Thank you for writing about this. I am definitely a person whose concerns about AI are primarily about the massive suffering they might cause, especially when it comes to already-marginal entities or potential entities like non-human animals or digital minds.

I'll note beforehand that I'm suffering-focused, but I'll also note that I think even a regular utilitarian using EV reasoning could come to the same conclusions as I do.

I'm curious as to why this isn't a greater focus in the AI Safety community. At least from my vantage point and recollection, over 90% of the people who talk about AI Safety focus exclusively on the threat AI poses to the continued existence of humanity.
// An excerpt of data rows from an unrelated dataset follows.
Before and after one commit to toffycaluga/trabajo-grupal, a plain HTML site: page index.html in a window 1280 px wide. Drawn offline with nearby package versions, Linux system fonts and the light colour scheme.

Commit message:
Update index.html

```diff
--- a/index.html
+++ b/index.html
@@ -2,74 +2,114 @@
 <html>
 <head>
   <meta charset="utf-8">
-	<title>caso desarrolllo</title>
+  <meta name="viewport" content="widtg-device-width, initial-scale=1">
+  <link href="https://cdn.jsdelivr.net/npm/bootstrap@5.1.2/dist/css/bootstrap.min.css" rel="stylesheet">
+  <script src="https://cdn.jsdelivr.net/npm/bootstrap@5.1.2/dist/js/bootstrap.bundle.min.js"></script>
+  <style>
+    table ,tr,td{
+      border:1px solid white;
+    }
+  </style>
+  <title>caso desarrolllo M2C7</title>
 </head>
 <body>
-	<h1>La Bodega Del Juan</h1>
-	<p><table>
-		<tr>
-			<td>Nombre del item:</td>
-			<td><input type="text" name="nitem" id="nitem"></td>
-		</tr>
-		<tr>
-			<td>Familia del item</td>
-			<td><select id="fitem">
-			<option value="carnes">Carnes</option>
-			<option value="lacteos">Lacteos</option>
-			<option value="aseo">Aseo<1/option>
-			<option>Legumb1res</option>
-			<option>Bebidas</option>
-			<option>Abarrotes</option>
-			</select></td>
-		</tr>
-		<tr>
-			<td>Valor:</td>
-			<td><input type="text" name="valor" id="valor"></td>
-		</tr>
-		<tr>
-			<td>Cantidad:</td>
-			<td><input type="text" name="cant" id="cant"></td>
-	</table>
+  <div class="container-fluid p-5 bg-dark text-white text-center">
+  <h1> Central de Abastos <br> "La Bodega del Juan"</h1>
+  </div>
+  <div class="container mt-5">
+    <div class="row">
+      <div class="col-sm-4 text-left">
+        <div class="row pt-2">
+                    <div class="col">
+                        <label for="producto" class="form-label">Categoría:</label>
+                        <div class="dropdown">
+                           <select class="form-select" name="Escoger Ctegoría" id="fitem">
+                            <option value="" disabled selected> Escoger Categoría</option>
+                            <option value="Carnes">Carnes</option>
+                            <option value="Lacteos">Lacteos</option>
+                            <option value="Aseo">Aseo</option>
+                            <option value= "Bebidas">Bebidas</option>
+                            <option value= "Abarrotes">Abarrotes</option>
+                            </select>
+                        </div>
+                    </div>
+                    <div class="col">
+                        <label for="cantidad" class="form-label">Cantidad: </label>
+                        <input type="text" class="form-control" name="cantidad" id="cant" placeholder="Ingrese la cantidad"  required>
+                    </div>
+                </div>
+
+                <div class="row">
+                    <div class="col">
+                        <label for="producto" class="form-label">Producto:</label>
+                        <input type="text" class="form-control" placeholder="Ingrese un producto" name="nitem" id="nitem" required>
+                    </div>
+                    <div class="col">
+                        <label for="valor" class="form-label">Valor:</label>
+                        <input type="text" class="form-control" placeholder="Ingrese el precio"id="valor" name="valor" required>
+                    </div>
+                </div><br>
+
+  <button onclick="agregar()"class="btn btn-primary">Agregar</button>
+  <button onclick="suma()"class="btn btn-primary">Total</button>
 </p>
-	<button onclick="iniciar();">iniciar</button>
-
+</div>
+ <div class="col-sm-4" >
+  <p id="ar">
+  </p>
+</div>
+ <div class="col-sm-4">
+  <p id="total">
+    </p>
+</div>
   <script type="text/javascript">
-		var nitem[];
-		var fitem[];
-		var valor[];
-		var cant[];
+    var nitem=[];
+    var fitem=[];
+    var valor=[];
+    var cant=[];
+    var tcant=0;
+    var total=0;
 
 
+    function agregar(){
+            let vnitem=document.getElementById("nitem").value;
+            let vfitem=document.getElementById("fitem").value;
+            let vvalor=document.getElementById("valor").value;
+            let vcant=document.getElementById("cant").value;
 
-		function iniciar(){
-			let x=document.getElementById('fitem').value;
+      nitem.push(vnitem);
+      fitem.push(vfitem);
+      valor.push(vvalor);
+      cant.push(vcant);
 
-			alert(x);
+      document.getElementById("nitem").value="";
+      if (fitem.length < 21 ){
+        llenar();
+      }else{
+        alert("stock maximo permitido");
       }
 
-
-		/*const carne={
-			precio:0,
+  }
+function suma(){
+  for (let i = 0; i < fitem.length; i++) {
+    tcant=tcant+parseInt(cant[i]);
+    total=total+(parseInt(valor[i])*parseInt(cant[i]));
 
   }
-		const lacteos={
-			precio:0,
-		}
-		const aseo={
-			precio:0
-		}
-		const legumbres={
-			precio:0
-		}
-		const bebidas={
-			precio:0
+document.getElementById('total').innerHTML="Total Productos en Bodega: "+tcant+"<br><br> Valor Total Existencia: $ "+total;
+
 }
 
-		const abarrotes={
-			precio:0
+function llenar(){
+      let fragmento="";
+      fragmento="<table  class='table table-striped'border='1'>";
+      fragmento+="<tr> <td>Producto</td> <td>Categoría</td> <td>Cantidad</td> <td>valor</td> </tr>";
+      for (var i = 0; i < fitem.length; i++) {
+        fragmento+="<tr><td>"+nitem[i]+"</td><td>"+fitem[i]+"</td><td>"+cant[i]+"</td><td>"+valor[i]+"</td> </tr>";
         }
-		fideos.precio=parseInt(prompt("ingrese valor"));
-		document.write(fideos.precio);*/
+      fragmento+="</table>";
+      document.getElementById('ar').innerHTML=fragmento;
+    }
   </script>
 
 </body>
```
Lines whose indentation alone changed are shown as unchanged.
If they elaborate at all on what's at stake in the far future, they emphasize the potential good that could come from having massive populations that are in immense states of bliss, which could be destroyed if we are destroyed (again this is my experience). 

I think this rests on the assumption that there is a high likelihood (let's say >90% confidence) that humanity will become a force of net good in the long term future should it survive to see that. I think that, at the very least, this crux should be tested more than it currently is. I would argue that humanity of the current day is almost certainly (>99% confidence) net harmful (even factory farming alone is an immense harm that it's hard to argue any good humans do outweighs). I would also argue with similar confidence that humanity's net impact was consistently negative at least from the agricultural revolution onward (mistreatment/exploitation of non-human animals, slavery, war to name a few major things). Suffice it to say that I would be very worried if an AGI was locked-in with the values of a randomly selected person today (I know some AGI timelines are quite short), or even a randomly selected person 100 years from now (assuming we survive that long), especially if they decide to keep us alive. I can't give an estimate for how confident I am that humanity's continued existence with AGI would be a good/bad thing. However, I agree that the suffering risk from AGI is not emphasized proportional to its potential expected consequence, and I'm curious to hear EA/AI Safety perspectives regarding this topic.

I'll also quickly throw in the idea of humans deliberately creating malicious AGI with the intention of serving their own ends, which is an idea I've heard around a few times but know practically nothing about. Though I will say that I think the potential for such a scenario to arise and then become an S-risk is non-negligible (though I can't really give a good estimate or back it with anything more than intuition).